Quantcast

Temperature all over the place

HomeBrewTalk.com - Beer, Wine, Mead, & Cider Brewing Discussion Community.

Help Support Homebrew Talk:

Turricaine

Well-Known Member
Joined
Jul 25, 2005
Messages
205
Reaction score
1
Location
Leicester
So this is a brew day I was looking forward to. My 3rd ever AG attempt. I had calculated the US-UK ale on Promash according to my in-house feedstocks.

8.25 LB Pale Ale Grain
250g Crystal Grain
270g Flaked Maize

The problem was during the mash my thermometer reading was all over the place. I put this down to there not being enough water in the boiler since when I used another gallon in my last batch (3 gallons as opposed to 2), everything worked out fine.

2 oz 4.7% AA Hops EKG (Bittering + Aroma)
Gervin Ale Yeast

My question is this: My thermometer reading was too low and then I got suspicious and moved the thermometer to a different part of the grain bed and the temperature reading shot right up. The reason I was worried is that enzymes die above a certain temperature. But if the thermometer did not read it right at the beginning, I am assuming that not all the enzymes were killed. As soon as I noticed I switched the heating off. But it is difficult to do the mash with only 2 gallons of water and a heavy grain bag.

I'm gonna have to put it down to experience.
 

uglygoat

Well-Known Member
Joined
Jan 3, 2005
Messages
2,765
Reaction score
10
Location
Clebland, OH
where was the reading lower, and where was it higher? does that mash tun continue to heat the mash whilst it's resting, or do you turn it off? does it have a lid?
 
OP
Turricaine

Turricaine

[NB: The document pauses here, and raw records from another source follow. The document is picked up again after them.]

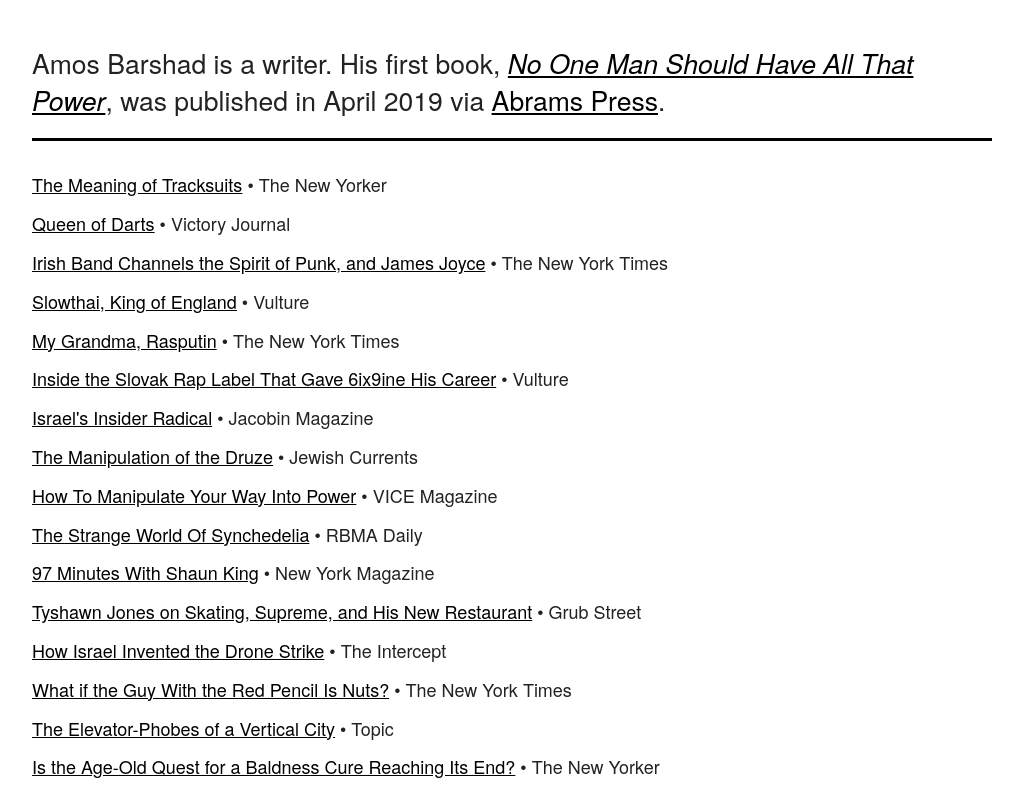
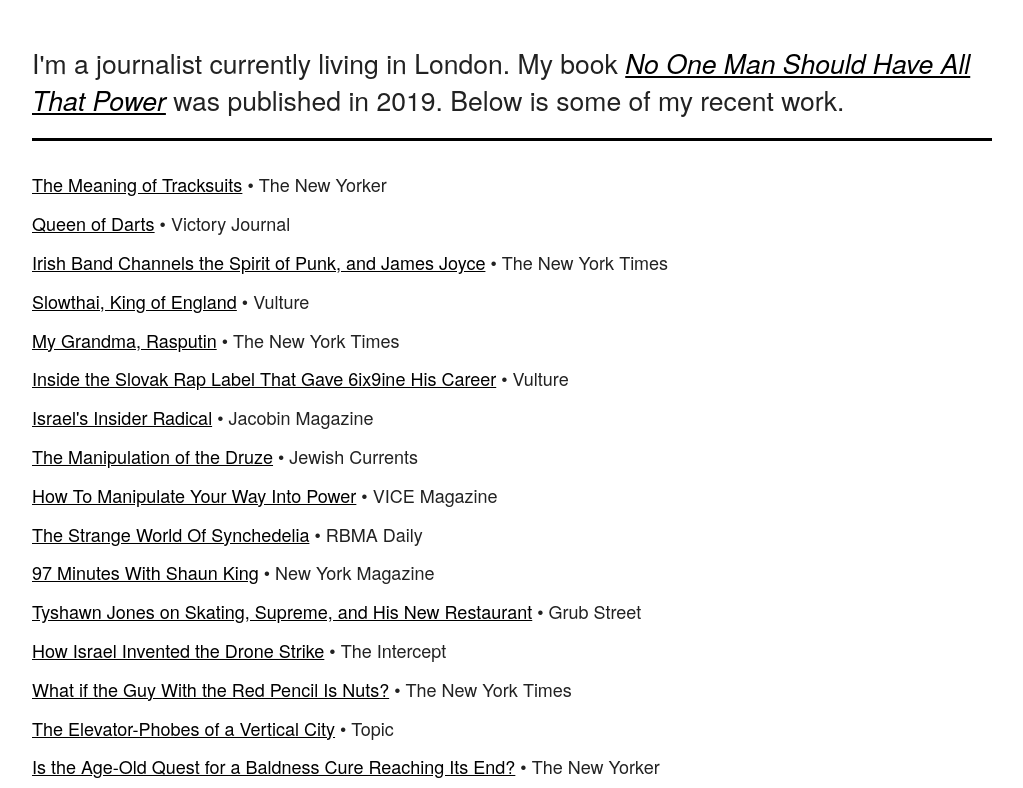
Before and after one commit to amosbarshad/amosbarshad.github.io, a plain HTML site: page work.html in a window 1280 px wide. Shown: the top 788 px of the page, without its empty margins (128-1151 px from the left). Drawn offline with Linux system fonts and the light colour scheme.

Commit message:
update bio

```diff
--- a/work.html
+++ b/work.html
@@ -26,7 +26,7 @@
   <div class="container" style='margin-top: 2%;'>
     <div class="row">
       <div class="twelve columns border" style="margin-top: 2%">
-        <p class='about'>Amos Barshad is a writer. His first book, <i><a href="https://www.indiebound.org/book/9781419734557" target="_blank">No One Man Should Have All That Power</a></i>, was published in April 2019 via <a href="https://www.abramsbooks.com/product/no-one-man-should-have-all-that-power_9781419734557/" target="_blank">Abrams Press</a>.
+        <p class='about'>I'm a journalist currently living in London. My book <i><a href="https://www.indiebound.org/book/9781419734557" target="_blank">No One Man Should Have All That Power</a></i> was published in 2019. Below is some of my recent work.</p>
       </div>
     <div class='row'>
       <div class='twelve columns work' style="margin-top: 2%">
```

Well-Known Member
Joined
Jul 25, 2005
Messages
205
Reaction score
1
Location
Leicester
Well I was heating my wort with the grains in a grain bag. In the grains the heat was ~62C whereas the water running around the edge by the heating element went up to 80C by the time I noticed. I think it will turn out 'ok' but I was rather ****ted off by the whole thing (xcuse language).

My boiler is such that when I reach the desired temperature, I turn down the knob until I hear it click to maintain that temperature.

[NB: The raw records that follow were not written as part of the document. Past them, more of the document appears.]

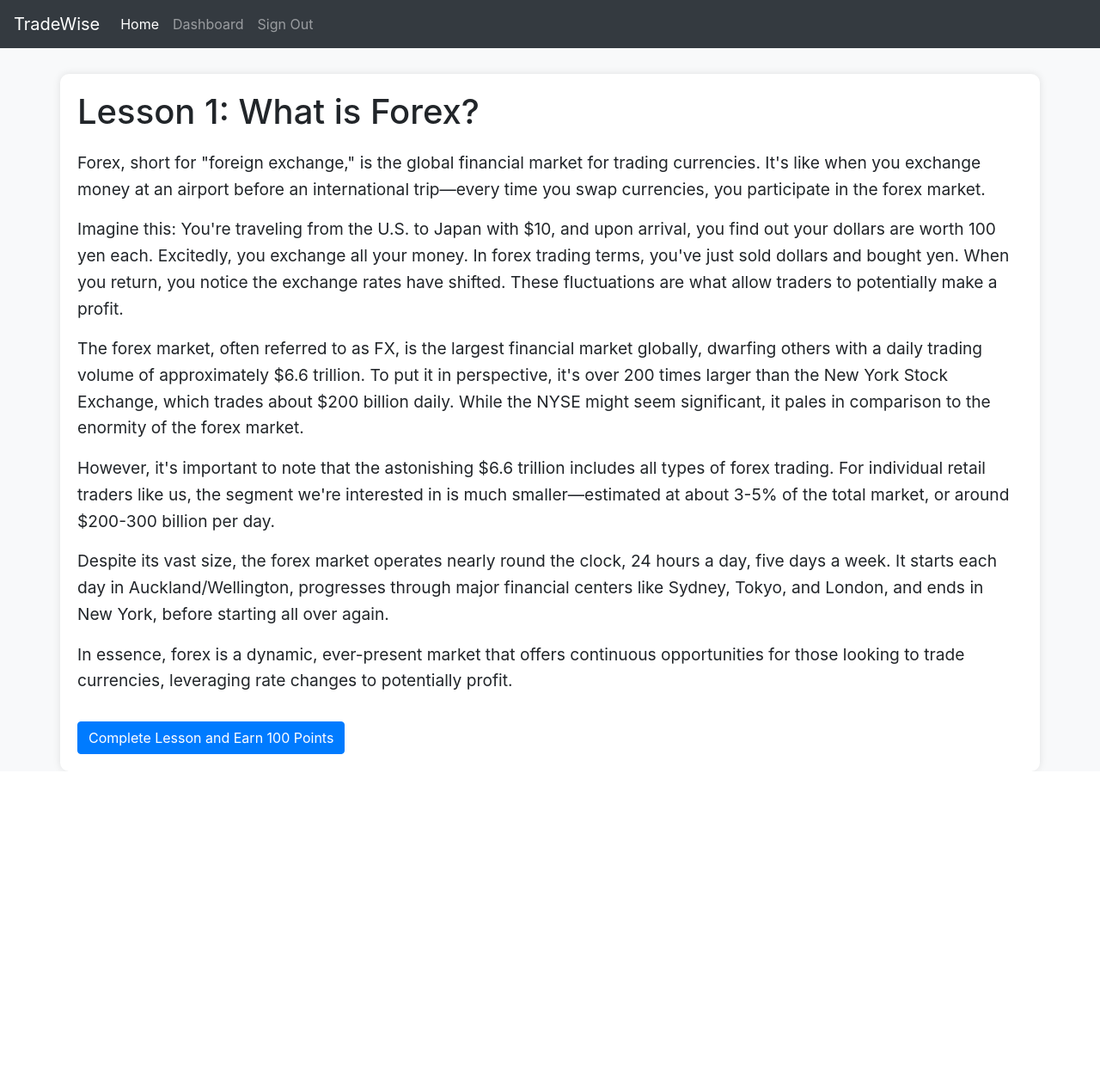
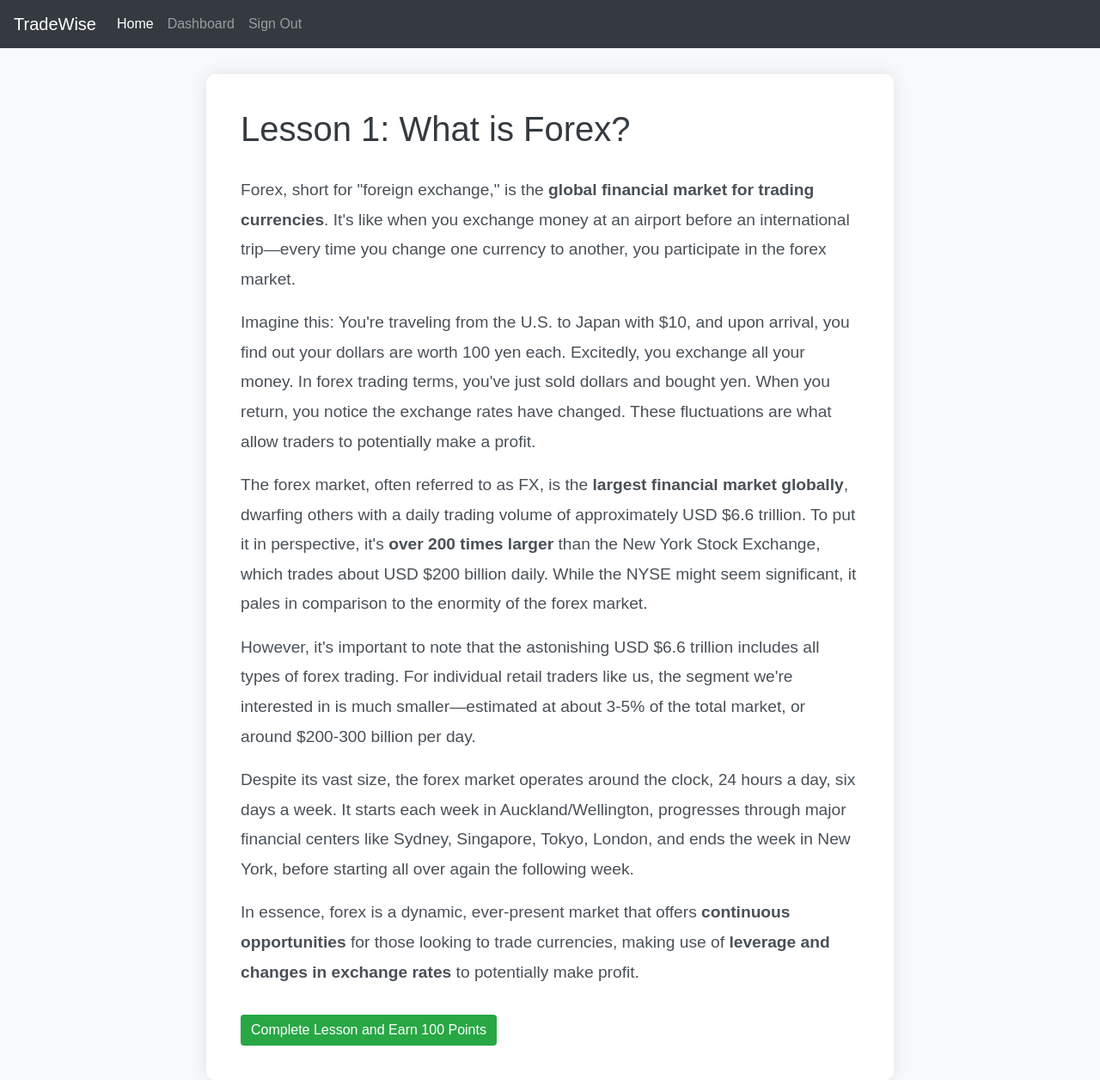
Before and after one commit to janel2411/tradewise, a Django app: page /lesson1/ in a window 1280 px wide. Shown: the whole page at 86% size. Before the commit the page ends 897 px from the top, so only its background shows below. Run offline with Django 5.2, Linux system fonts and the light colour scheme; some libraries are stand-ins or nearby versions.

Commit message:
Chapter 1 Content Edits

```diff
--- a/templates/lesson1.html
+++ b/templates/lesson1.html
@@ -8,23 +8,28 @@
     <style>
         body {
             background-color: #f8f9fa;
+            font-family: 'Arial', sans-serif;
         }
         .navbar {
             margin-bottom: 30px;
         }
         .content-container {
             background-color: #fff;
-            padding: 20px;
+            padding: 40px;
             border-radius: 10px;
-            box-shadow: 0 0 10px rgba(0, 0, 0, 0.1);
+            box-shadow: 0 0 20px rgba(0, 0, 0, 0.1);
+            max-width: 800px;
+            margin: auto;
         }
         .content-container h1 {
-            margin-bottom: 20px;
+            margin-bottom: 30px;
             font-size: 2.5rem;
+            color: #343a40;
         }
         .content-container p {
             font-size: 1.2rem;
-            line-height: 1.6;
+            line-height: 1.8;
+            color: #495057;
         }
         .content-container ul {
             list-style-type: disc;
@@ -32,6 +37,16 @@
         }
         .content-container ul li {
             margin-bottom: 10px;
+            font-size: 1.2rem;
+            line-height: 1.6;
+            color: #495057;
+        }
+        #earn-points-btn {
+            background-color: #28a745;
+            border: none;
+        }
+        #earn-points-btn:hover {
+            background-color: #218838;
         }
     </style>
 </head>
@@ -58,13 +73,18 @@
 
     <div class="container content-container">
         <h1>Lesson 1: What is Forex?</h1>
-        <p>Forex, short for "foreign exchange," is the global financial market for trading currencies.
-        It's like when you exchange money at an airport before an international trip—every time you swap currencies, you participate in the forex market.</p>
-        <p>Imagine this: You're traveling from the U.S. to Japan with $10, and upon arrival, you find out your dollars are worth 100 yen each. Excitedly, you exchange all your money. In forex trading terms, you've just sold dollars and bought yen. When you return, you notice the exchange rates have shifted. These fluctuations are what allow traders to potentially make a profit.</p>
-        <p>The forex market, often referred to as FX, is the largest financial market globally, dwarfing others with a daily trading volume of approximately $6.6 trillion. To put it in perspective, it's over 200 times larger than the New York Stock Exchange, which trades about $200 billion daily. While the NYSE might seem significant, it pales in comparison to the enormity of the forex market.</p>
-        <p>However, it's important to note that the astonishing $6.6 trillion includes all types of forex trading. For individual retail traders like us, the segment we're interested in is much smaller—estimated at about 3-5% of the total market, or around $200-300 billion per day.</p>
-        <p>Despite its vast size, the forex market operates nearly round the clock, 24 hours a day, five days a week. It starts each day in Auckland/Wellington, progresses through major financial centers like Sydney, Tokyo, and London, and ends in New York, before starting all over again.</p>
-        <p>In essence, forex is a dynamic, ever-present market that offers continuous opportunities for those looking to trade currencies, leveraging rate changes to potentially profit.</p>
+        <p>Forex, short for "foreign exchange," is the <strong>global financial market for trading currencies</strong>. It's like when you exchange money at an airport before an international trip—every time you change one currency to another, you participate in the forex market.</p>
+
+        <p>Imagine this: You're traveling from the U.S. to Japan with $10, and upon arrival, you find out your dollars are worth 100 yen each. Excitedly, you exchange all your money. In forex trading terms, you've just sold dollars and bought yen. When you return, you notice the exchange rates have changed. These fluctuations are what allow traders to potentially make a profit.</p>
+
+        <p>The forex market, often referred to as FX, is the <strong>largest financial market globally</strong>, dwarfing others with a daily trading volume of approximately USD $6.6 trillion. To put it in perspective, it's <strong>over 200 times larger</strong> than the New York Stock Exchange, which trades about USD $200 billion daily. While the NYSE might seem significant, it pales in comparison to the enormity of the forex market.</p>
+
+        <p>However, it's important to note that the astonishing USD $6.6 trillion includes all types of forex trading. For individual retail traders like us, the segment we're interested in is much smaller—estimated at about 3-5% of the total market, or around $200-300 billion per day.</p>
+
+        <p>Despite its vast size, the forex market operates around the clock, 24 hours a day, six days a week. It starts each week in Auckland/Wellington, progresses through major financial centers like Sydney, Singapore, Tokyo, London, and ends the week in New York, before starting all over again the following week.</p>
+
+        <p>In essence, forex is a dynamic, ever-present market that offers <strong>continuous opportunities</strong> for those looking to trade currencies, making use of <strong>leverage and changes in exchange rates</strong> to potentially make profit.</p>
+
         <button id="earn-points-btn" class="btn btn-primary mt-3">Complete Lesson and Earn 100 Points</button>
     </div>
 
--- a/templates/lesson4.html
+++ b/templates/lesson4.html
@@ -112,7 +112,7 @@
 
         <h2>7. Trading Against the Primary Trend</h2>
         <p><span class="highlight">Mistake:</span> Trying to pick tops and bottoms, trading against the main market trend.<br>
-           <span class="highlight">Solution:</span> Always check higher time frames to identify the primary trend before making trades on shorter time frames. The trend is your friend.
+           <span class="highlight">Solution:</span> Always check higher time frames to identify the primary trend before making trades on shorter time frames. <strong>The trend is your friend.</strong>
         </p>
 
         <button id="earn-points-btn" class="btn btn-custom mt-3">Complete Lesson and Earn 100 Points</button>
--- a/trades/urls.py
+++ b/trades/urls.py
@@ -1,4 +1,3 @@
-# urls.py
 from django.urls import path
 from .views import index, signup, signin, signout, dashboard, lesson1, lesson2, lesson3, lesson4,updatepoints
 
--- a/trades/views.py
+++ b/trades/views.py
@@ -47,10 +47,10 @@ def signin(request):
             login(request, user)
             messages.success(request, "Welcome to TradeWise")
             request.session['is_signed_in'] = True
-            return redirect('index')  # Redirect to the index view
+            return redirect('index')  #redirect to index page
         else:
             messages.error(request, "Bad Credentials!")
-            return redirect('signin')  # Redirect to signin page again on failure
+            return redirect('signin')  #redirect to signin page again on failure
 
     return render(request, 'signin.html')
 
@@ -60,7 +60,7 @@ def signout(request):
     return redirect('index')
 
 def dashboard(request):
-    # ensure user is authenticated first
+    #make sure user is authenticated first
     if not request.user.is_authenticated:
         return redirect('signin')
     return render(request, 'dashboard.html')
```
Also changed, not shown: static/css/index.css (+7 -7 lines), templates/lesson2.html (+7 -10 lines), templates/lesson3.html (+8 -4 lines), 1 other file.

Notice that the guy in the link (exact same hardware as myself except for the wort chiller), does the mash with the grains in-situ and only uses the mesh bag for sparging. I read somewhere that this is the right thing to do if you are using an external heat source (a stove), but leads to scorching in this particular set-up.

All that it means is that I will be using 3 gallons of water in the mash and >2 gallons to sparge to get my >5 gallons wort. I will be using 3kg bags of pale ale malt and then whatever adjuncts on top, but I will avoid using heavy grain schedules as I think this makes matters a bit more difficult for more than one reason.
 

uglygoat

Well-Known Member
Joined
Jan 3, 2005
Messages
2,765
Reaction score
10
Location
Clebland, OH
you might have a hard time getting a thorough mixing of the mash by keeping the grains in the bag in the mash tun. i think you really want that water around the edges of the grain in the bag to be mixed into the grain.

do you stir the grains at all in the bag?

no lid then eh?
 
OP
Turricaine

Turricaine

Well-Known Member
Joined
Jul 25, 2005
Messages
205
Reaction score
1
Location
Leicester
Here is a pictorial for you to see:

http://i14.photobucket.com/albums/a329/CentralAsia/Aug1724.jpg
http://i14.photobucket.com/albums/a329/CentralAsia/Aug1725.jpg
http://i14.photobucket.com/albums/a329/CentralAsia/Aug1726.jpg
http://i14.photobucket.com/albums/a329/CentralAsia/Aug1727.jpg

As you can see the grain bag goes horrible brown color like soiled underpants. But the real problem is that under gravity without water underneath to support it, the weight of the grain bag means that it sinks deep into the bucket. Fastening the string cord securely does help matters though.

I think one of these stainless steel false bottoms could help matters.

http://www.northernbrewer.com/pics/fullsize/stainless-false-bottom.jpg

Hopefully things will sort themselves out on their own but if it continues to be a nuisance then I will resort to this.

Yeah, I do have a lid. Luckily it is pierced with a hole that allows me to insert a digital thermometer. I aim to put the water in cold and heat it to 65C and maintain it there as a compromise for both alpha and beta amylase enzymes.
 
Top